* [Problem requirements]
Could you print the entries below exactly, starting at the line that contains "SongFX --> ArrangerPerformanceView" and stopping after the last one?

(Image comparison data)
########################################
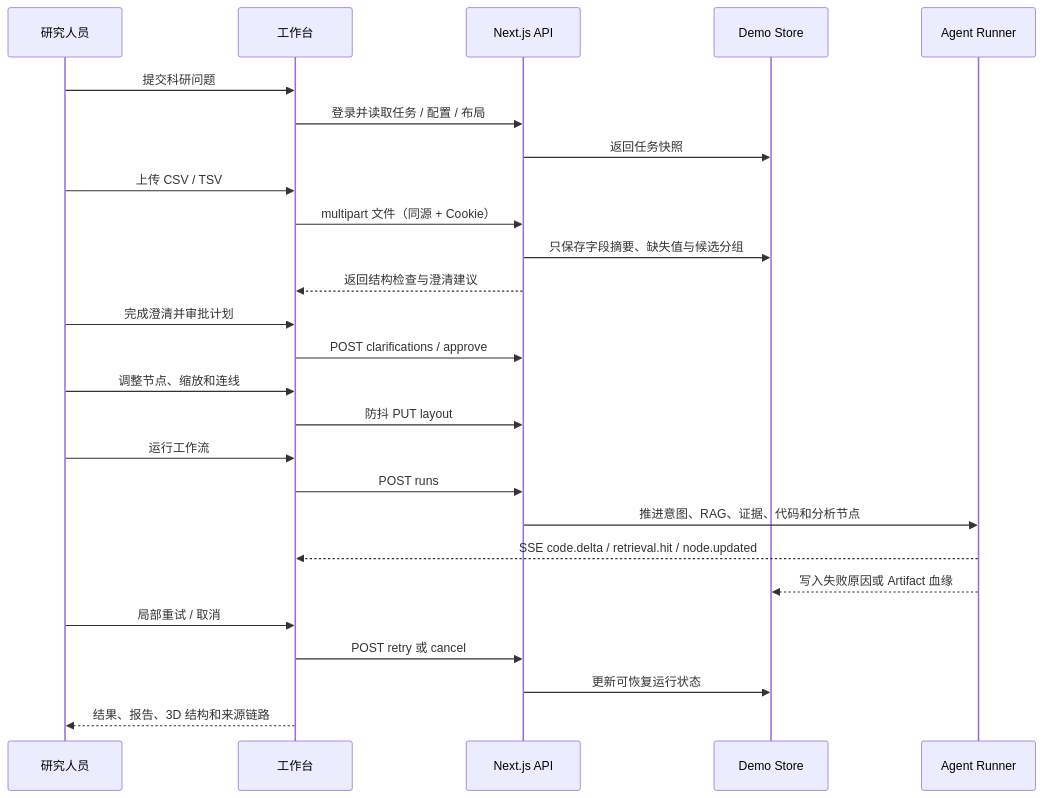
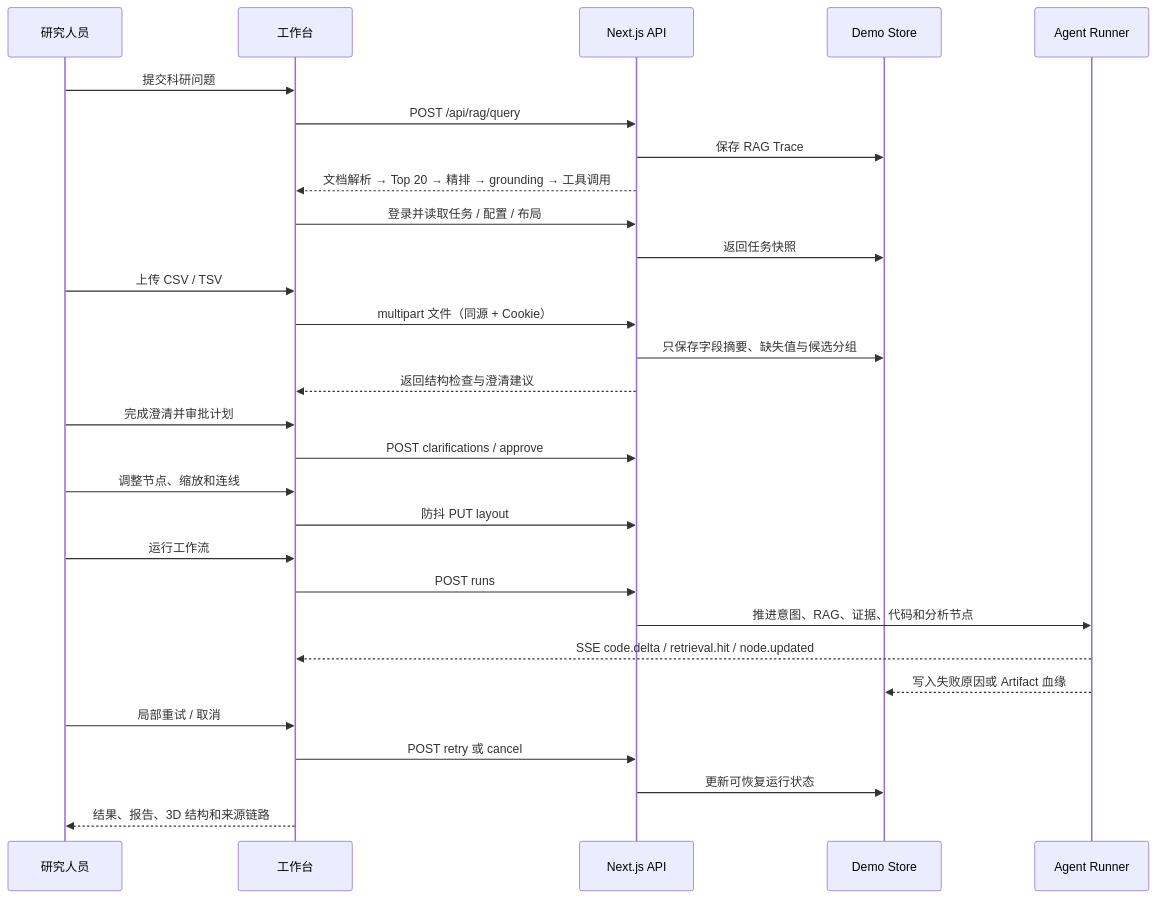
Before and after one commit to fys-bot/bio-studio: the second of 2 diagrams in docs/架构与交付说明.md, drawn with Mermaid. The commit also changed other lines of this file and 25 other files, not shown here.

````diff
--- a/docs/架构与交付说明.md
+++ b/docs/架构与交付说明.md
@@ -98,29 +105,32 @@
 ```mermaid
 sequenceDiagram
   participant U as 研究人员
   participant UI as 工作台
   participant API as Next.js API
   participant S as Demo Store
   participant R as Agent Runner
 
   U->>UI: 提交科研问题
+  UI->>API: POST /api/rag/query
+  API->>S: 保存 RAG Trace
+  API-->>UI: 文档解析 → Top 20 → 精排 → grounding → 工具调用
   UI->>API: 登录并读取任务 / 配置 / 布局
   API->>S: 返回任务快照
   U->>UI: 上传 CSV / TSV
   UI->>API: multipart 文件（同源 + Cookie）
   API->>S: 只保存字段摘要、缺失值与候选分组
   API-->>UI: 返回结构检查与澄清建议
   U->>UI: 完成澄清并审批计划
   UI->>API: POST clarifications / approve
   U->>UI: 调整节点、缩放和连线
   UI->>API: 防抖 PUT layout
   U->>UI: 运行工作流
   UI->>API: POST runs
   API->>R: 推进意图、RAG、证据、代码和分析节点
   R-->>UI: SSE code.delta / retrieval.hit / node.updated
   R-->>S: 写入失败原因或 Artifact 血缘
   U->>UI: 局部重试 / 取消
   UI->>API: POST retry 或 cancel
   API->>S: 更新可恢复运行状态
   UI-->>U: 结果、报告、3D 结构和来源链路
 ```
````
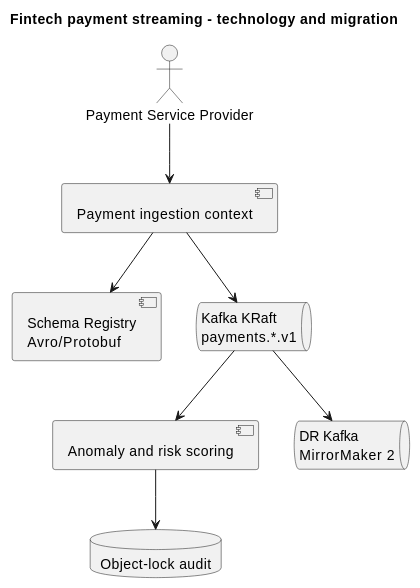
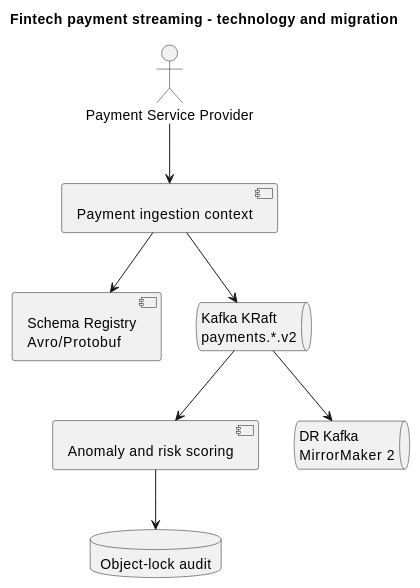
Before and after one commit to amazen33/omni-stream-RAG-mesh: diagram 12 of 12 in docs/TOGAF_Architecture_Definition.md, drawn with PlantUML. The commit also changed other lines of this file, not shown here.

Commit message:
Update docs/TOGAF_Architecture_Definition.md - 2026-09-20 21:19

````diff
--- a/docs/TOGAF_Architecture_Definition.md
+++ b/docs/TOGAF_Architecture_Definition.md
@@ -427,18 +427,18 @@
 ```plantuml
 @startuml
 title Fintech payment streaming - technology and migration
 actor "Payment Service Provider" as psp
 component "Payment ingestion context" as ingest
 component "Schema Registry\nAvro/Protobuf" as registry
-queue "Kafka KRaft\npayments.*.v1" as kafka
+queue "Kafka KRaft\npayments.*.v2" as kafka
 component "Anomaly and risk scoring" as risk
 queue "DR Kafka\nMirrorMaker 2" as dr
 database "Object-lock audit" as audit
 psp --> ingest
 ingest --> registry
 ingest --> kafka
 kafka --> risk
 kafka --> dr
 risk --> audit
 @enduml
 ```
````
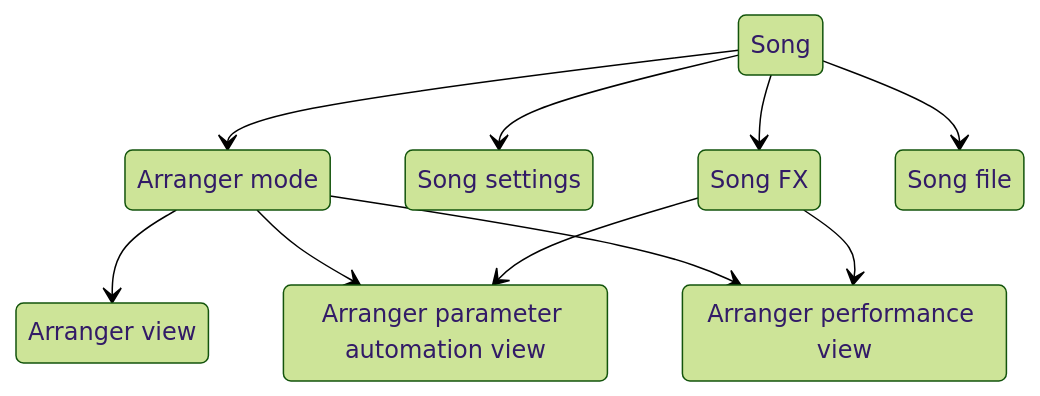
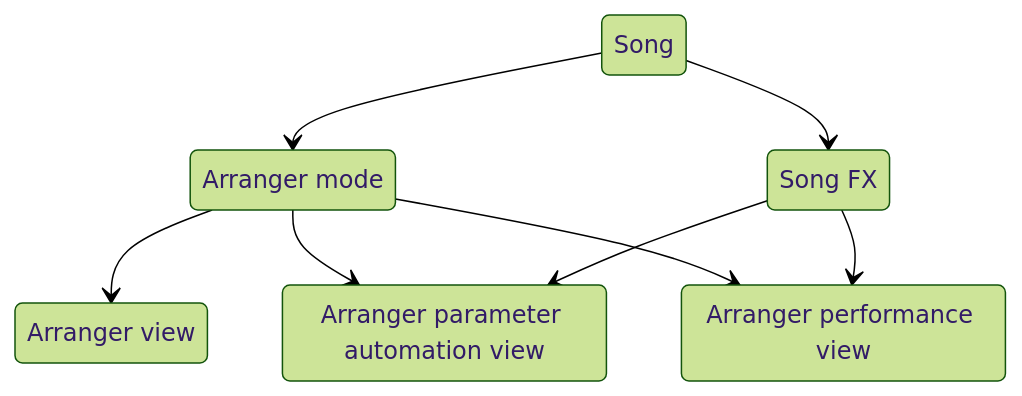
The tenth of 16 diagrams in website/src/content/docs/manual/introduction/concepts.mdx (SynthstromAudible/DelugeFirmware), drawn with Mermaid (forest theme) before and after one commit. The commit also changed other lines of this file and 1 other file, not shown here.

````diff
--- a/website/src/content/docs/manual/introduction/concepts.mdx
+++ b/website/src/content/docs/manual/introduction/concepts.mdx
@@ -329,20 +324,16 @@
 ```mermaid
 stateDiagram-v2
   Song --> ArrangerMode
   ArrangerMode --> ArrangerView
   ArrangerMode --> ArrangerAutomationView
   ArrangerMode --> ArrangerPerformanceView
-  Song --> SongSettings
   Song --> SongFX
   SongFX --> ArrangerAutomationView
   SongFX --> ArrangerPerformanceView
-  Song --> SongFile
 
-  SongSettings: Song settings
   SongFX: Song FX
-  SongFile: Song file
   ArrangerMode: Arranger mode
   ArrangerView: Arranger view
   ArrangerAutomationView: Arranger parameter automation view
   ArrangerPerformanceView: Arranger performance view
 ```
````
########################################
* [Your response]
   SongFX --> ArrangerPerformanceView
-  Song --> SongFile
 
-  SongSettings: Song settings
   SongFX: Song FX
-  SongFile: Song file
   ArrangerMode: Arranger mode
   ArrangerView: Arranger view
   ArrangerAutomationView: Arranger parameter automation view
   ArrangerPerformanceView: Arranger performance view
 ```
````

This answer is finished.